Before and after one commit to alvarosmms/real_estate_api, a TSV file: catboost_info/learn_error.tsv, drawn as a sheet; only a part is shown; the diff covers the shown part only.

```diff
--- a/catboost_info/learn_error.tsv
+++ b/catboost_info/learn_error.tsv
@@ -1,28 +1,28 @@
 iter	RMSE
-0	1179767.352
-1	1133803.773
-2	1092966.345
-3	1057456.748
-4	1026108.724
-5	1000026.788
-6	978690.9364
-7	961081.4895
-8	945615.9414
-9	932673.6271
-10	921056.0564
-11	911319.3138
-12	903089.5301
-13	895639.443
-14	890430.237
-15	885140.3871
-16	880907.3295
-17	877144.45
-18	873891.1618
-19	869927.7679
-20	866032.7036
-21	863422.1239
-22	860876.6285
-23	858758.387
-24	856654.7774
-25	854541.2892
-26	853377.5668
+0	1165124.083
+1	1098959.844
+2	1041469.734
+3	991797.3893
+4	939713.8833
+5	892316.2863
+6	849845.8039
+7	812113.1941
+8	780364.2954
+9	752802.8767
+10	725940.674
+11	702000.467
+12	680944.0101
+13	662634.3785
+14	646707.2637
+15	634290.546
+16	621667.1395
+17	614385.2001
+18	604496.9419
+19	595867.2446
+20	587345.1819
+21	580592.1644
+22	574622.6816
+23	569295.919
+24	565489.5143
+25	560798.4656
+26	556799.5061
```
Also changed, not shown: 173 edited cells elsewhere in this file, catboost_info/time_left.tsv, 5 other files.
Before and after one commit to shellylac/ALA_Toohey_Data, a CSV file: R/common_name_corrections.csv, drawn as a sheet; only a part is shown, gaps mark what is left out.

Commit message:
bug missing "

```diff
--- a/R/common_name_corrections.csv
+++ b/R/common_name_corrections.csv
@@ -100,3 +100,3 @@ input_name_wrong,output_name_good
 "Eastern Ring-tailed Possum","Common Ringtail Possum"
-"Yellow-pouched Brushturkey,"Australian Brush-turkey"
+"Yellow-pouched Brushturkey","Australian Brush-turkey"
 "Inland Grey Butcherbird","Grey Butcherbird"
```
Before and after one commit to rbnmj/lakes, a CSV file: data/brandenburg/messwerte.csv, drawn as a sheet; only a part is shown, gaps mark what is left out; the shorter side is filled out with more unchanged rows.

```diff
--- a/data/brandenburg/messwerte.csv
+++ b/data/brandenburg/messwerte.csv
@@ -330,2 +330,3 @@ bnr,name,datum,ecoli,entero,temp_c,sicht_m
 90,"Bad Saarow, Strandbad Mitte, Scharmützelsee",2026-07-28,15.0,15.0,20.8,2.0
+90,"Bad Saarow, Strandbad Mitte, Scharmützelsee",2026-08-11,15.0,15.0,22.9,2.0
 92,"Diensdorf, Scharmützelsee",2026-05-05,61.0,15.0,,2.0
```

__________________________________________________

WORK TASK:
Locate the word "shown" in the records and collect each line it appears in.

TASK SOLUTION:
Before and after one commit to alvarosmms/real_estate_api, a TSV file: catboost_info/learn_error.tsv, drawn as a sheet; only a part is shown; the diff covers the shown part only.
Also changed, not shown: 173 edited cells elsewhere in this file, catboost_info/time_left.tsv, 5 other files.
Before and after one commit to shellylac/ALA_Toohey_Data, a CSV file: R/common_name_corrections.csv, drawn as a sheet; only a part is shown, gaps mark what is left out.
Before and after one commit to rbnmj/lakes, a CSV file: data/brandenburg/messwerte.csv, drawn as a sheet; only a part is shown, gaps mark what is left out; the shorter side is filled out with more unchanged rows.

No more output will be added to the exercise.